Provided data below:

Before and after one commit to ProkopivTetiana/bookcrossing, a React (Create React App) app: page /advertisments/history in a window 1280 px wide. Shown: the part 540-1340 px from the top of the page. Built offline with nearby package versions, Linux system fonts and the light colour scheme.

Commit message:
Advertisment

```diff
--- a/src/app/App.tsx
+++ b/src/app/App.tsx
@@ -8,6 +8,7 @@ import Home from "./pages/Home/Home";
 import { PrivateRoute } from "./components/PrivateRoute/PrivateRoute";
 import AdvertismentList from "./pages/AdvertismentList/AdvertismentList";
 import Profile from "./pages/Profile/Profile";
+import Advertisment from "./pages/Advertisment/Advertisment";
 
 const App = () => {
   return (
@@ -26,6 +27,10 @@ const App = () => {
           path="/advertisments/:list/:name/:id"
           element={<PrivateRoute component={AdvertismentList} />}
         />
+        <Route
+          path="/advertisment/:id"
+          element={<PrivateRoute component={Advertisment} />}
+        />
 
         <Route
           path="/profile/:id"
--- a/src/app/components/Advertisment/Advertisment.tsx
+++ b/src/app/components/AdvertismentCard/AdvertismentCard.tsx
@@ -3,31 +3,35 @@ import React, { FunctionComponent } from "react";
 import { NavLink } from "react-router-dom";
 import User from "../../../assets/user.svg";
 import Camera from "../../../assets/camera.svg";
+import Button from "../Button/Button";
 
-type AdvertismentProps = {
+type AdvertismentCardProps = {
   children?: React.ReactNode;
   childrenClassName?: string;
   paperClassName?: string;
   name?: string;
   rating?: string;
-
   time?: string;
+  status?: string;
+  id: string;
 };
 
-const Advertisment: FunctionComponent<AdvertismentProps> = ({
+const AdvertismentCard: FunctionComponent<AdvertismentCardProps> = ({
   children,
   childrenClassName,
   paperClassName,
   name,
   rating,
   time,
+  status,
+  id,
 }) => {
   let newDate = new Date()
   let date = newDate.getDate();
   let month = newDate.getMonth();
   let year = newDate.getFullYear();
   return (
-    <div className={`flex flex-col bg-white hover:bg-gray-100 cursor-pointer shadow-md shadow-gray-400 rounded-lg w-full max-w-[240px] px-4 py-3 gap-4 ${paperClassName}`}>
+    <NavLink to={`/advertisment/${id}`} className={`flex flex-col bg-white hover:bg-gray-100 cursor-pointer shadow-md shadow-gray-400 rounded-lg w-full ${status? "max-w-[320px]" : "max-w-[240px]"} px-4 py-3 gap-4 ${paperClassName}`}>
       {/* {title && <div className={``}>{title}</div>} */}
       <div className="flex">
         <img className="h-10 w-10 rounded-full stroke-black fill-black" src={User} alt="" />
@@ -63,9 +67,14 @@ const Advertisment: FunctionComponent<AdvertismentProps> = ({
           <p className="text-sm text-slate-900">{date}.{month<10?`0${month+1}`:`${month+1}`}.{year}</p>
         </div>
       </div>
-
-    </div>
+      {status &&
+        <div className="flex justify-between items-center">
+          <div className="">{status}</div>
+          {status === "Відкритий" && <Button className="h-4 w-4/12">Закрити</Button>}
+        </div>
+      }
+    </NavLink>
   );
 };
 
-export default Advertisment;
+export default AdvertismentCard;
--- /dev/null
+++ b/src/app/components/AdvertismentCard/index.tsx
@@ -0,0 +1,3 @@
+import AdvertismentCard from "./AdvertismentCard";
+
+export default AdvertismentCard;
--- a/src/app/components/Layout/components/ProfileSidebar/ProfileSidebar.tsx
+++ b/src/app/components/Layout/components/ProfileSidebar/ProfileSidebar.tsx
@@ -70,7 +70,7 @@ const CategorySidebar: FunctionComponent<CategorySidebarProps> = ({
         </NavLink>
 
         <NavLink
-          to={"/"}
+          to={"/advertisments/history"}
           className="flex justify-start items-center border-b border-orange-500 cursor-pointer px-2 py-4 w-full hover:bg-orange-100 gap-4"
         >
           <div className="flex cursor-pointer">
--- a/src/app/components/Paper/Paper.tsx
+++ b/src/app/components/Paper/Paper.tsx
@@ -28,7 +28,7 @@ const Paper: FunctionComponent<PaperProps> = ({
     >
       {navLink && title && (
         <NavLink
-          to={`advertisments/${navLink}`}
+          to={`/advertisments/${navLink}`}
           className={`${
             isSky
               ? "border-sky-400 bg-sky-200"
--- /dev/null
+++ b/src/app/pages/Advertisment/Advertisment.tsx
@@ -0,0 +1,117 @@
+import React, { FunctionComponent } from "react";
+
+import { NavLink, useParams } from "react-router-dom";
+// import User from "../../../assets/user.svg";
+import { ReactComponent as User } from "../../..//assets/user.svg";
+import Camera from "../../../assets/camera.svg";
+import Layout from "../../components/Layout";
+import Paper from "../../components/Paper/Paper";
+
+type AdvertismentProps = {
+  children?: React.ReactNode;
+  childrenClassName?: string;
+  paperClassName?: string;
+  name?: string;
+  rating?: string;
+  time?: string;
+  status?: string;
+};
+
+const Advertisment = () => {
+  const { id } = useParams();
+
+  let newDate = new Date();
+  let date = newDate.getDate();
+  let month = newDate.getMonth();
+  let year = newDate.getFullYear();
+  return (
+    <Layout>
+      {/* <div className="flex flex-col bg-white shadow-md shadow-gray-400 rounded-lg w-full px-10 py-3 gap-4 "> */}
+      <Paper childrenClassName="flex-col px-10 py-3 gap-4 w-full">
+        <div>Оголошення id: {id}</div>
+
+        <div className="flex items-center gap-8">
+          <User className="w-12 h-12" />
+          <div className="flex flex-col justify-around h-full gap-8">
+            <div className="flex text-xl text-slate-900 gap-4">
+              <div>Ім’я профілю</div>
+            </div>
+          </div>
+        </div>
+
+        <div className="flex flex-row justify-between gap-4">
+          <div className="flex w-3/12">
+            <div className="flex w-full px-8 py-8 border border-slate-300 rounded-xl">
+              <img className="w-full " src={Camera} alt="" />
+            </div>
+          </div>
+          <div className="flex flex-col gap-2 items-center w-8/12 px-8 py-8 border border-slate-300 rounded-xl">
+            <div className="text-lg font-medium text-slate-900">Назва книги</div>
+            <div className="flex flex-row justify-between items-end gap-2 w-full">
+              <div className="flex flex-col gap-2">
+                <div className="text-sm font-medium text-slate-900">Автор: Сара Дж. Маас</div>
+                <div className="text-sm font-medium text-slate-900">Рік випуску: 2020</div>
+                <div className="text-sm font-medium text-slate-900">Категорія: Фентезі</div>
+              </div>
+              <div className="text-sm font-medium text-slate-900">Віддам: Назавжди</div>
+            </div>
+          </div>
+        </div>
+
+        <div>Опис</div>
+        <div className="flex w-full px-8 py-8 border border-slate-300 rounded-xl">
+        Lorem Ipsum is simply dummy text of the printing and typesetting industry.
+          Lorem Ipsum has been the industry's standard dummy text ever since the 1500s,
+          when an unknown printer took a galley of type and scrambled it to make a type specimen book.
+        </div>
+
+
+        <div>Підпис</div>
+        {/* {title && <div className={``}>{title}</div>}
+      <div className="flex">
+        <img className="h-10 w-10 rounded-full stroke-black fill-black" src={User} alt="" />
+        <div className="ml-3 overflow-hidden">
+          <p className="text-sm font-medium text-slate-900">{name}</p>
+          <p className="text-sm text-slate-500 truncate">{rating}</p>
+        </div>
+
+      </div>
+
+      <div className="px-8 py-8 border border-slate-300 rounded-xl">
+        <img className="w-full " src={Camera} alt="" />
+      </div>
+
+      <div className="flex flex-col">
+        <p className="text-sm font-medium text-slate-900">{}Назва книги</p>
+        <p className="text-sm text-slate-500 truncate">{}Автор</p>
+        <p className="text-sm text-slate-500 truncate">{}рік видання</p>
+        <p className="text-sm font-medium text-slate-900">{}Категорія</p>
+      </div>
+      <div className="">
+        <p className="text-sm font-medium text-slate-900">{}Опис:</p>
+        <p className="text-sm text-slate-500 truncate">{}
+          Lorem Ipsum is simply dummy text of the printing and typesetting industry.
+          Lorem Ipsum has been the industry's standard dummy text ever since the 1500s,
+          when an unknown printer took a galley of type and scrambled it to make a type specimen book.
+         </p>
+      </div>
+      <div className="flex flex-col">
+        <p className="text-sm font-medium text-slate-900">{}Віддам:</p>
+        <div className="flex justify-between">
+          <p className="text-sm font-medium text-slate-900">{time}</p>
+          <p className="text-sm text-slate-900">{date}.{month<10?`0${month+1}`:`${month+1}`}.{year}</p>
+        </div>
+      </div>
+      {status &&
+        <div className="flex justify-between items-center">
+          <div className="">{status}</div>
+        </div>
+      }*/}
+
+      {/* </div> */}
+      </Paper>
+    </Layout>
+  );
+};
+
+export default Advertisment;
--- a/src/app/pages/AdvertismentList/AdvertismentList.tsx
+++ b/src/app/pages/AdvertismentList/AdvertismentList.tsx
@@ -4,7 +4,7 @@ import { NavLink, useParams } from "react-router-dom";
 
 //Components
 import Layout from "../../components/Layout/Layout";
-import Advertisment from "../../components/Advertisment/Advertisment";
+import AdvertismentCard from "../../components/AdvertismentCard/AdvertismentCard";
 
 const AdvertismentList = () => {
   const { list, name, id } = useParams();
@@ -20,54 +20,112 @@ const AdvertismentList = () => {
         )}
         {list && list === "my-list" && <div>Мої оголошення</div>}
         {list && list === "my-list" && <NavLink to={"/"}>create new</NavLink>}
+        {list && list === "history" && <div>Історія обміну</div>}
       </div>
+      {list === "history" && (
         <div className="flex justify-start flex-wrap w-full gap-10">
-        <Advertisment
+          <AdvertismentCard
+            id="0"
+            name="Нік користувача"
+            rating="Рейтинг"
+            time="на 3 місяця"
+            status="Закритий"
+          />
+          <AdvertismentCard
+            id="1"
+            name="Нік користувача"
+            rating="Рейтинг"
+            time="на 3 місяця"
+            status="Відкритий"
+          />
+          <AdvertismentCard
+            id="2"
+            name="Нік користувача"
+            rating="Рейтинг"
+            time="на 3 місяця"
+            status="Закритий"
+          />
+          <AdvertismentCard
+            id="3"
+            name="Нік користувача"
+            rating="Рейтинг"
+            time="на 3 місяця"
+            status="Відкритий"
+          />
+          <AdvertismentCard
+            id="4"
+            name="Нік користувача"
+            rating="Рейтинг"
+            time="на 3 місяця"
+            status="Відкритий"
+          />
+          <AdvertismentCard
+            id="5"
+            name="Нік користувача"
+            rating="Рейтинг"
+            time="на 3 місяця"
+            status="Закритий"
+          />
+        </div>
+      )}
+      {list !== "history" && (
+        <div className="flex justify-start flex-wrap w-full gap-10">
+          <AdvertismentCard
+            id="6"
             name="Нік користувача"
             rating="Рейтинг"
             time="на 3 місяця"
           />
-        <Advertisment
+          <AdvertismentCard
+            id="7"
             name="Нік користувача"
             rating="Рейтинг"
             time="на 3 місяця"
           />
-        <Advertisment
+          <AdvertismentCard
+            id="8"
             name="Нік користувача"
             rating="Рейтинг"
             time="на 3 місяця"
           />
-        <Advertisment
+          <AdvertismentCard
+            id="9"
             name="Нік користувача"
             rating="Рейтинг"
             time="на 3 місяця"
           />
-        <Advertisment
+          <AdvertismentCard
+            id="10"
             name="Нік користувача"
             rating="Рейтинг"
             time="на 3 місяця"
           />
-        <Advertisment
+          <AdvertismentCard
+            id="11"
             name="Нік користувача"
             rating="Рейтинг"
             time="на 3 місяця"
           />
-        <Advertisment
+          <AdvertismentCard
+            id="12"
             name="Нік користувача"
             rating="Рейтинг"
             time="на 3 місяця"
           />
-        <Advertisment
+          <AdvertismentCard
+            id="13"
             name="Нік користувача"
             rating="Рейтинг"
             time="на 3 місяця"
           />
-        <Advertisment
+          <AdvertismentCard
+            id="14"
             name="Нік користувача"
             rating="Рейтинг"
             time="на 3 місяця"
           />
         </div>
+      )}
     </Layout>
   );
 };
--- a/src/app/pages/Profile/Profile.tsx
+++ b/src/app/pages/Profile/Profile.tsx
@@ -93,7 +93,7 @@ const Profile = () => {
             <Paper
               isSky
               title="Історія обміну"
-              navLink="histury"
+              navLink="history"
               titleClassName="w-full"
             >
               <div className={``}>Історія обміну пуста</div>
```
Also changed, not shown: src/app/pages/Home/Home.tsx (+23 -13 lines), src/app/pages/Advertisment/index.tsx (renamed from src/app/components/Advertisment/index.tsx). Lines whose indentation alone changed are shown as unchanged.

End of Provided data.

Scan the entries above and copy each line where "assets" occurs.

 import User from "../../../assets/user.svg";
 import Camera from "../../../assets/camera.svg";
+// import User from "../../../assets/user.svg";
+import { ReactComponent as User } from "../../..//assets/user.svg";
+import Camera from "../../../assets/camera.svg";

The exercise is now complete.